- Provided records
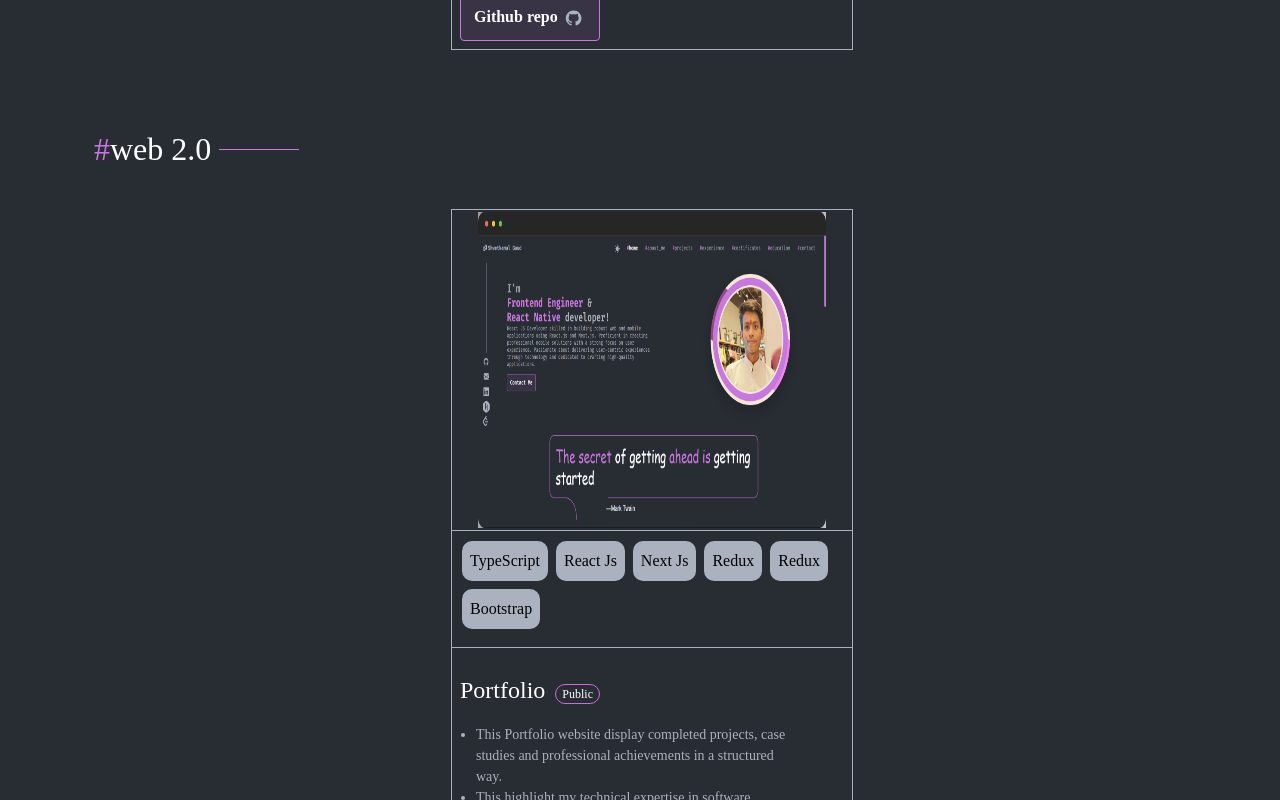
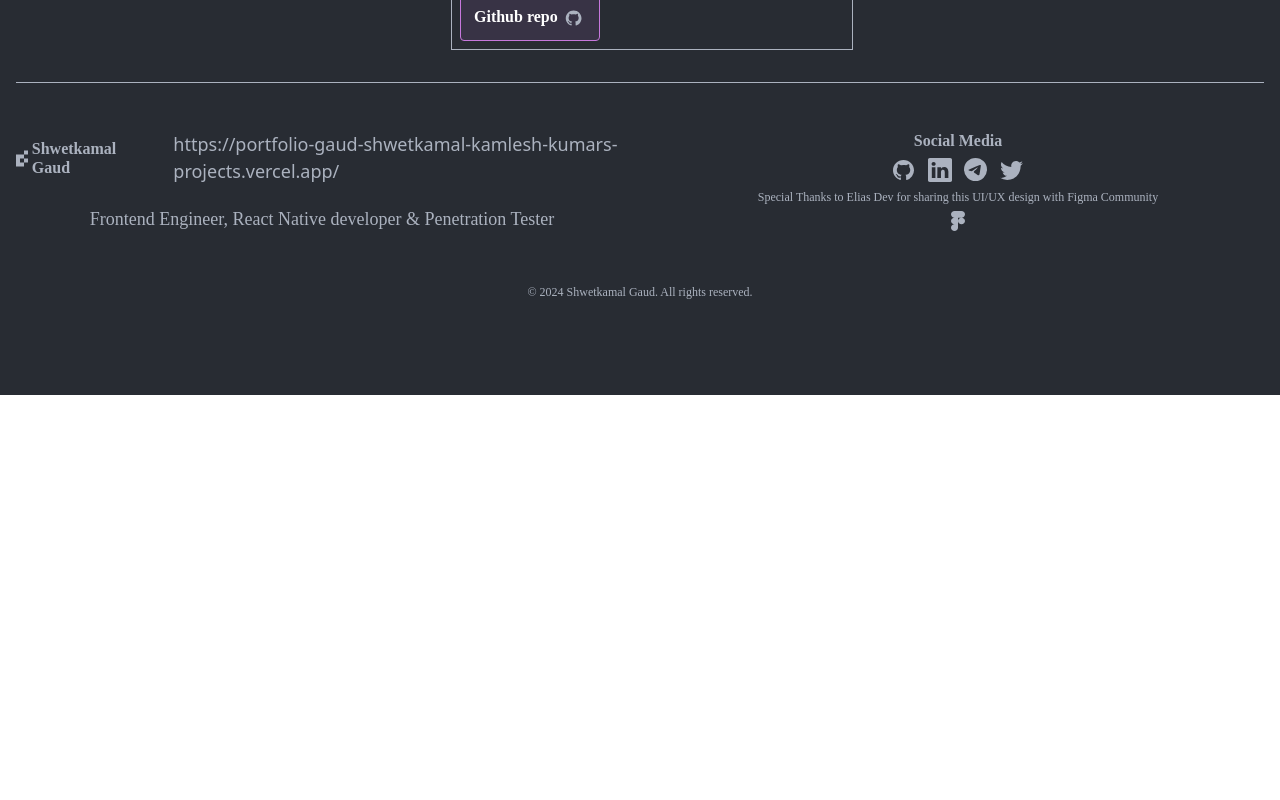
Before and after one commit to shwetkamal-gaud/portfolio, a Next.js app: page /projects in a window 1280 px wide. Shown: the part 1100-1900 px from the top of the page. After the commit the page ends 1495 px from the top, so only its background shows below. Built offline with nearby package versions, Linux system fonts and the light colour scheme.

Commit message:
build issues fixed

```diff
--- a/src/Components/Projects.tsx
+++ b/src/Components/Projects.tsx
@@ -2,7 +2,6 @@ import { RootState } from '@/redux/reducers'
 import Image from 'next/image'
 import React, { useState } from 'react'
 import app from '../assets/images/app.svg'
-import portfolio from '../assets/images/portfolio.png'
 import { useSelector } from 'react-redux'
 import Typography from './Typography'
 import Link from 'next/link'
--- a/src/pages/index.tsx
+++ b/src/pages/index.tsx
@@ -9,7 +9,6 @@ import Typography from "@/Components/Typography";
 import Link from "next/link";
 import Buttons from "@/Components/Buttons";
 import Image from "next/image";
-import styles from "@/styles/Home.module.css";
 
 
 const heroTopSectionData = {
@@ -45,10 +44,9 @@ export default function Home() {
   const {
     title: { title1, title3, title4, title5, title6 },
     subtitle,
-    blockquote: { quoteText1, quoteText2, quoteText3, quoteText4, quoteBy },
     image } = heroTopSectionData;
 
-  const { mode, textDark, textLight, textWhite, mainBgColorDark, mainBgColorLight, textGray } = useSelector((state: RootState) => state.theme)
+  const { mode, textDark, textLight, textGray } = useSelector((state: RootState) => state.theme)
   const isDark = Boolean(mode === 'dark')
   return (
     <div className="container d-flex align-items-center w-100 mt-5 p-0  ">
--- a/src/pages/projects/index.tsx
+++ b/src/pages/projects/index.tsx
@@ -56,29 +56,29 @@ const portfolioData: PortfolioData[] = [
         },
 
     },
-    {
-        id: 2,
-        results: {
-            title: 'web 2.0',
-            data: [
-                {
-                    id: 1,
-                    title: 'Portfolio',
-                    skills: ['TypeScript', "React Js", "Next Js", "Redux", "Redux", "Bootstrap"],
-                    description: [`This Portfolio website display completed projects, case studies and professional achievements in a
-                                structured way.`,
-                        `This highlight my technical expertise in software development, including proficiency in front - end
-                                frameworks like React, Next Js, Bootstrap.`],
-                    cardImage: portfolio,
-                    liveUrl: 'https://portfolioshwetkamal.vercel.app/',
-                    githubUrl: 'https://github.com/mrskg0438/portfolio',
-                    isPrivate: true
-                },
+    // {
+    //     id: 2,
+    //     results: {
+    //         title: 'web 2.0',
+    //         data: [
+    //             {
+    //                 id: 1,
+    //                 title: 'Portfolio',
+    //                 skills: ['TypeScript', "React Js", "Next Js", "Redux", "Redux", "Bootstrap"],
+    //                 description: [`This Portfolio website display completed projects, case studies and professional achievements in a
+    //                             structured way.`,
+    //                     `This highlight my technical expertise in software development, including proficiency in front - end
+    //                             frameworks like React, Next Js, Bootstrap.`],
+    //                 cardImage: portfolio,
+    //                 liveUrl: 'https://portfolioshwetkamal.vercel.app/',
+    //                 githubUrl: 'https://github.com/mrskg0438/portfolio',
+    //                 isPrivate: true
+    //             },
 
-            ],
-        },
+    //         ],
+    //     },
 
-    },
+    // },
 ]
 
 
```
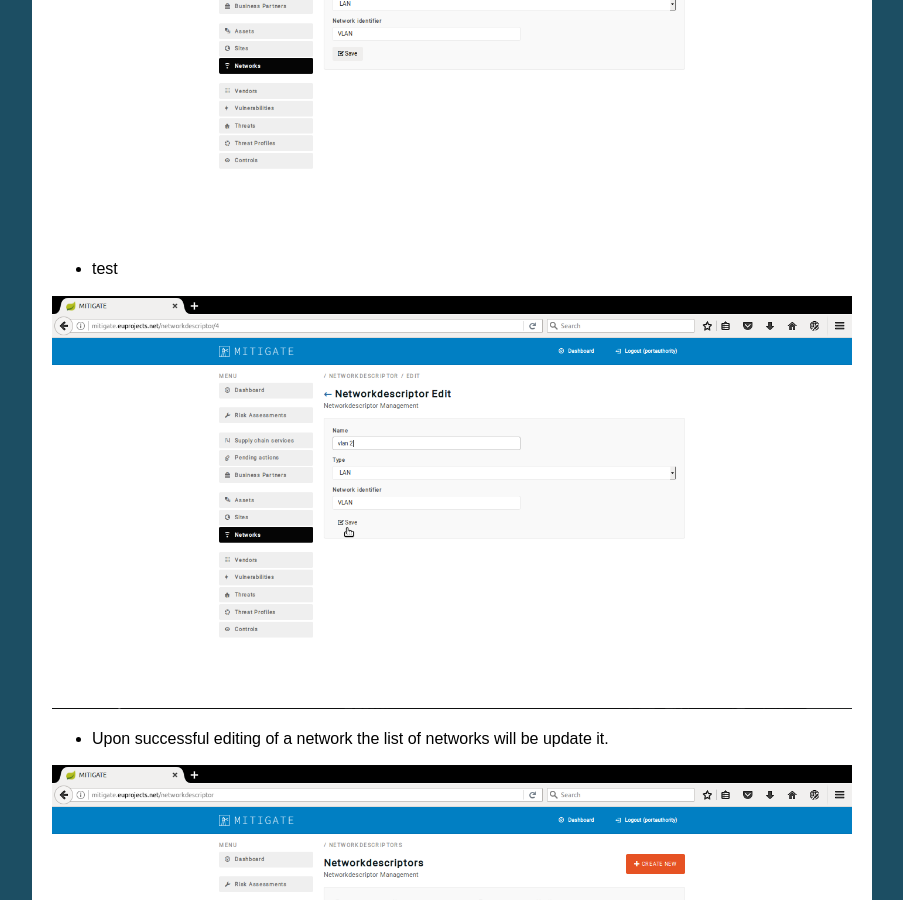
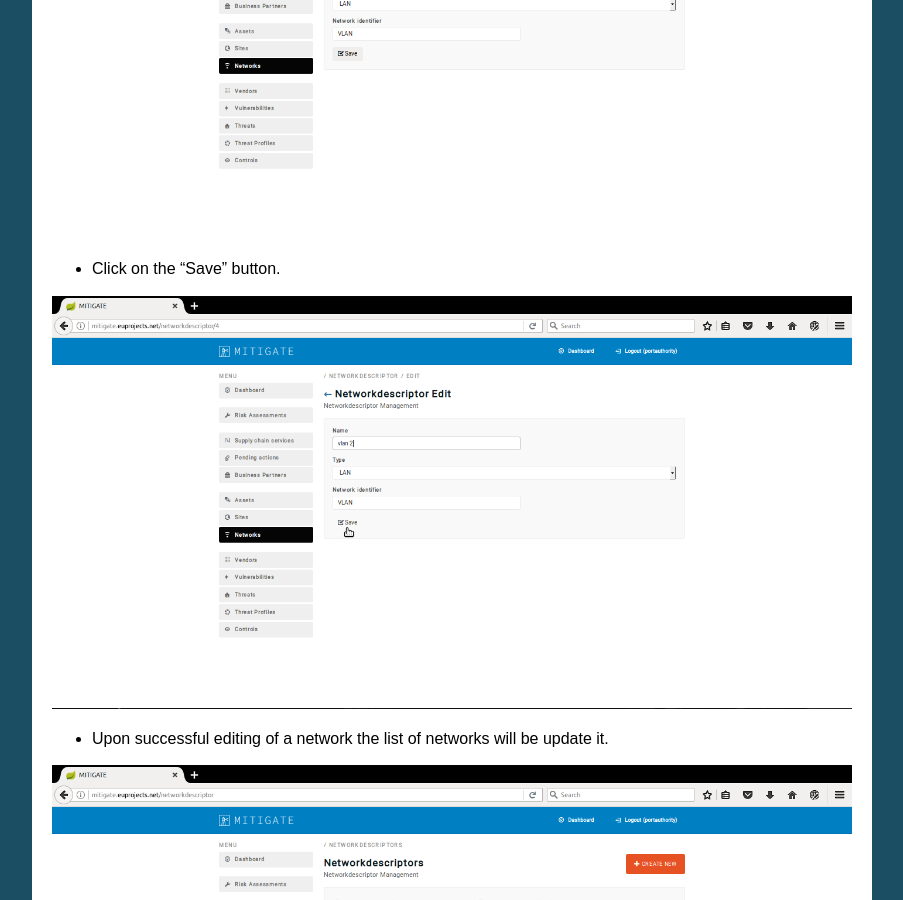
Before and after one commit to singularlogic/mitigate-documentation, a Sphinx documentation site: the page built from docs/p_network.rst, in a window 1280 px wide and 900 px high, scrolled down 4211 px. Shown: the whole window, without its empty margins (198-1101 px from the left). Built offline with Sphinx 7.4.7, drawn with Linux system fonts in a browser that asks for light colours.

Commit message:
Update p_network.rst

```diff
--- a/docs/p_network.rst
+++ b/docs/p_network.rst
@@ -51,7 +51,7 @@ Edit a network
 
 .. image:: assets/en_3.png
 
-- test
+- Click on the “Save” button.
 
 .. image:: assets/en_4.png
 
```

- What you need to do
Those lines of the records that contain the string "useSelector" should be identified and copied.

- Solution to this problem
 import { useSelector } from 'react-redux'
-  const { mode, textDark, textLight, textWhite, mainBgColorDark, mainBgColorLight, textGray } = useSelector((state: RootState) => state.theme)
+  const { mode, textDark, textLight, textGray } = useSelector((state: RootState) => state.theme)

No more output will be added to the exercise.